* TRY IT: Among the entries below, one stretch runs from the line that contains "Before and after one commit to alictai/wolfpak, a" through the line that contains "Also changed, not shown: Data/Rooms.csv, 5". Repeat that stretch exactly, ends included, and only that.

[Data entries]
▼

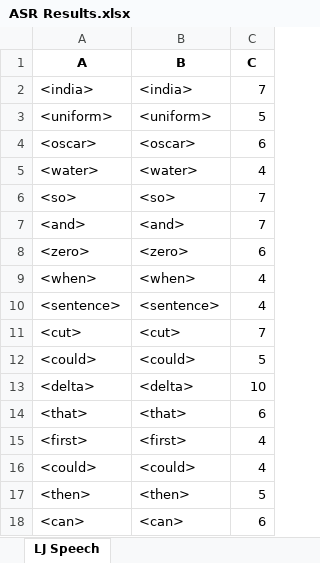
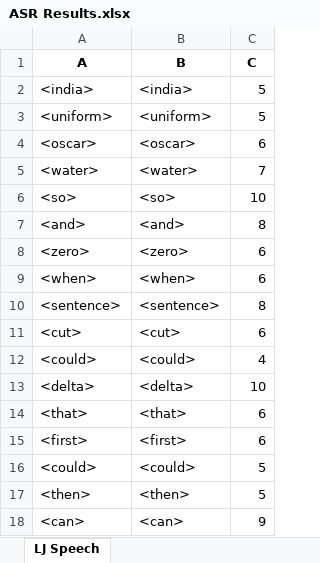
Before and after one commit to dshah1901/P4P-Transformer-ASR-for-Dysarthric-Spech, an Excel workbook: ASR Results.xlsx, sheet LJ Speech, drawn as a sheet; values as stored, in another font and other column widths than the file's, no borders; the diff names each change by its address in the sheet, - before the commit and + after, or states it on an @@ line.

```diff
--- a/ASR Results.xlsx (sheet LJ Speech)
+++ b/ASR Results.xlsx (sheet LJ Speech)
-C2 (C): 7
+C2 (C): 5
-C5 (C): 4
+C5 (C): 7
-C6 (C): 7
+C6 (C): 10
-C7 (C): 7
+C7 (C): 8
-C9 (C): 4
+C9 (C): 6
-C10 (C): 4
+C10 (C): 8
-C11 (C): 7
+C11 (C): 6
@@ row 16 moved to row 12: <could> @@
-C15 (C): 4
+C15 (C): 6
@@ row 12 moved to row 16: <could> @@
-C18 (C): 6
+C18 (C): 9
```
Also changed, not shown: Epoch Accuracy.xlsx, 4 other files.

▲
▼

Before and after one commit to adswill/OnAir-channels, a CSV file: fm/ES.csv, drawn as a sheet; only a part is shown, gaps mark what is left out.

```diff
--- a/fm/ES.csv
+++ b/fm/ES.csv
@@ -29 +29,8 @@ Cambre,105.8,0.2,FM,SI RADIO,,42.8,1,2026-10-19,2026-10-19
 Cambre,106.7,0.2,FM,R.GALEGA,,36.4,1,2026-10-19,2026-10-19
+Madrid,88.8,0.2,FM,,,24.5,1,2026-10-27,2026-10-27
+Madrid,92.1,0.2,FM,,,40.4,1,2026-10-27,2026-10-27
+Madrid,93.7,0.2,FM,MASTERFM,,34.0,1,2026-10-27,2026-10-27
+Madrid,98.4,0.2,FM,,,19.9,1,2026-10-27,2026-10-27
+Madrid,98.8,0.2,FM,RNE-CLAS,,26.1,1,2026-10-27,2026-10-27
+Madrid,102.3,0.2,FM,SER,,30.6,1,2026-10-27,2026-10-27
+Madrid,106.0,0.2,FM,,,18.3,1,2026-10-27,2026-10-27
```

▲
▼

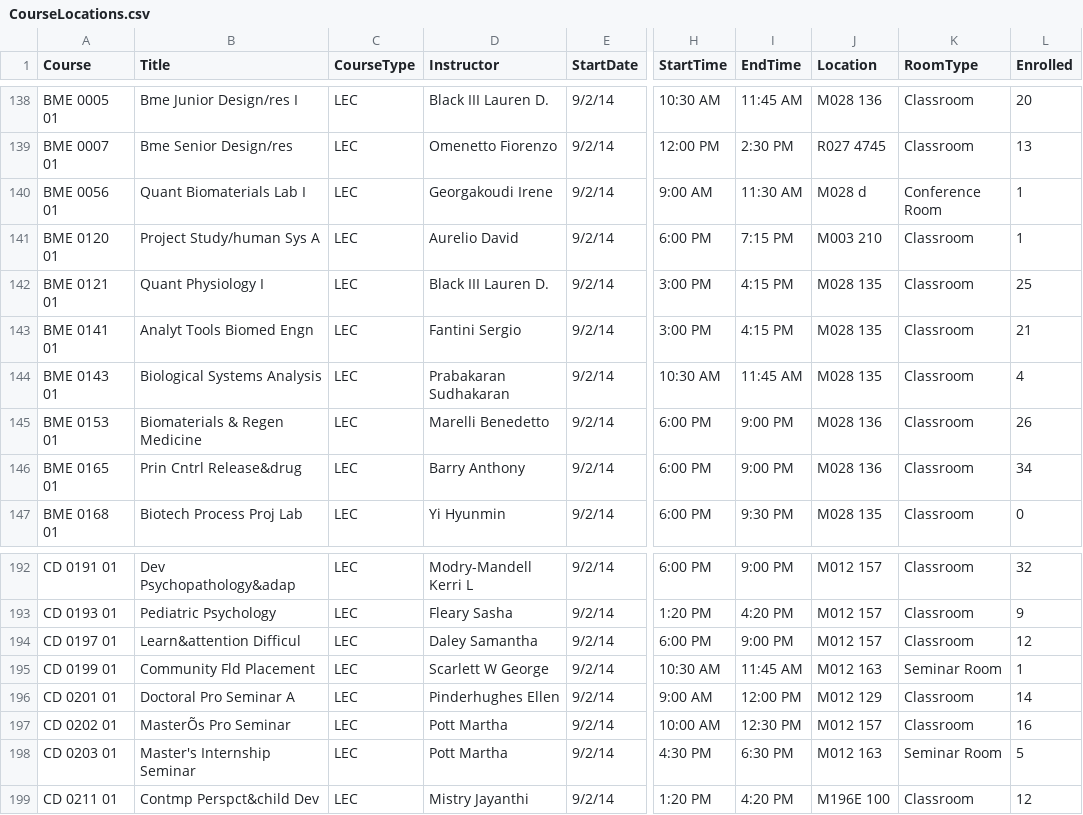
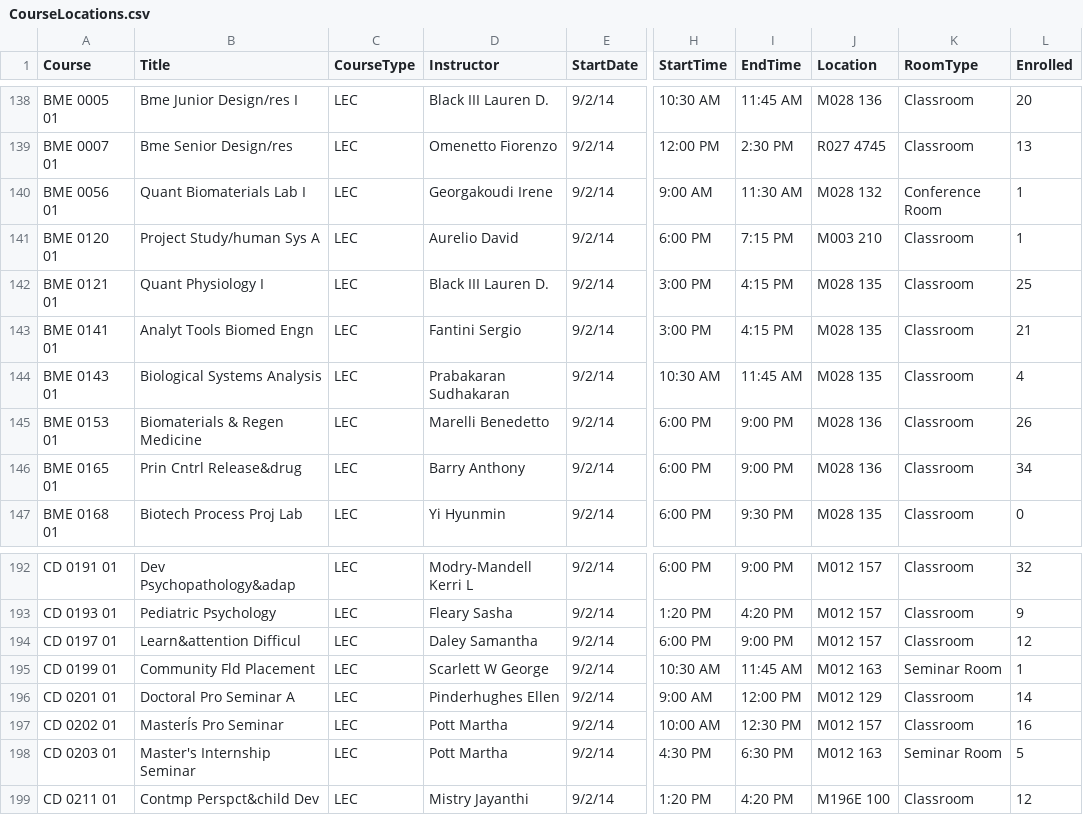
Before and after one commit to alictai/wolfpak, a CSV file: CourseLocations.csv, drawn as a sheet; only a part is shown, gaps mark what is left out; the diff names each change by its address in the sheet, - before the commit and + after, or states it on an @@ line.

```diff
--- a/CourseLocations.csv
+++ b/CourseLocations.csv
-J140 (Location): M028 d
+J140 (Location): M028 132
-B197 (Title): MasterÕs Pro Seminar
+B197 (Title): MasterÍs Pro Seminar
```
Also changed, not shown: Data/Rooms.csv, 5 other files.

▲

* THE COMPLETED TASK:
Before and after one commit to alictai/wolfpak, a CSV file: CourseLocations.csv, drawn as a sheet; only a part is shown, gaps mark what is left out; the diff names each change by its address in the sheet, - before the commit and + after, or states it on an @@ line.

```diff
--- a/CourseLocations.csv
+++ b/CourseLocations.csv
-J140 (Location): M028 d
+J140 (Location): M028 132
-B197 (Title): MasterÕs Pro Seminar
+B197 (Title): MasterÍs Pro Seminar
```
Also changed, not shown: Data/Rooms.csv, 5 other files.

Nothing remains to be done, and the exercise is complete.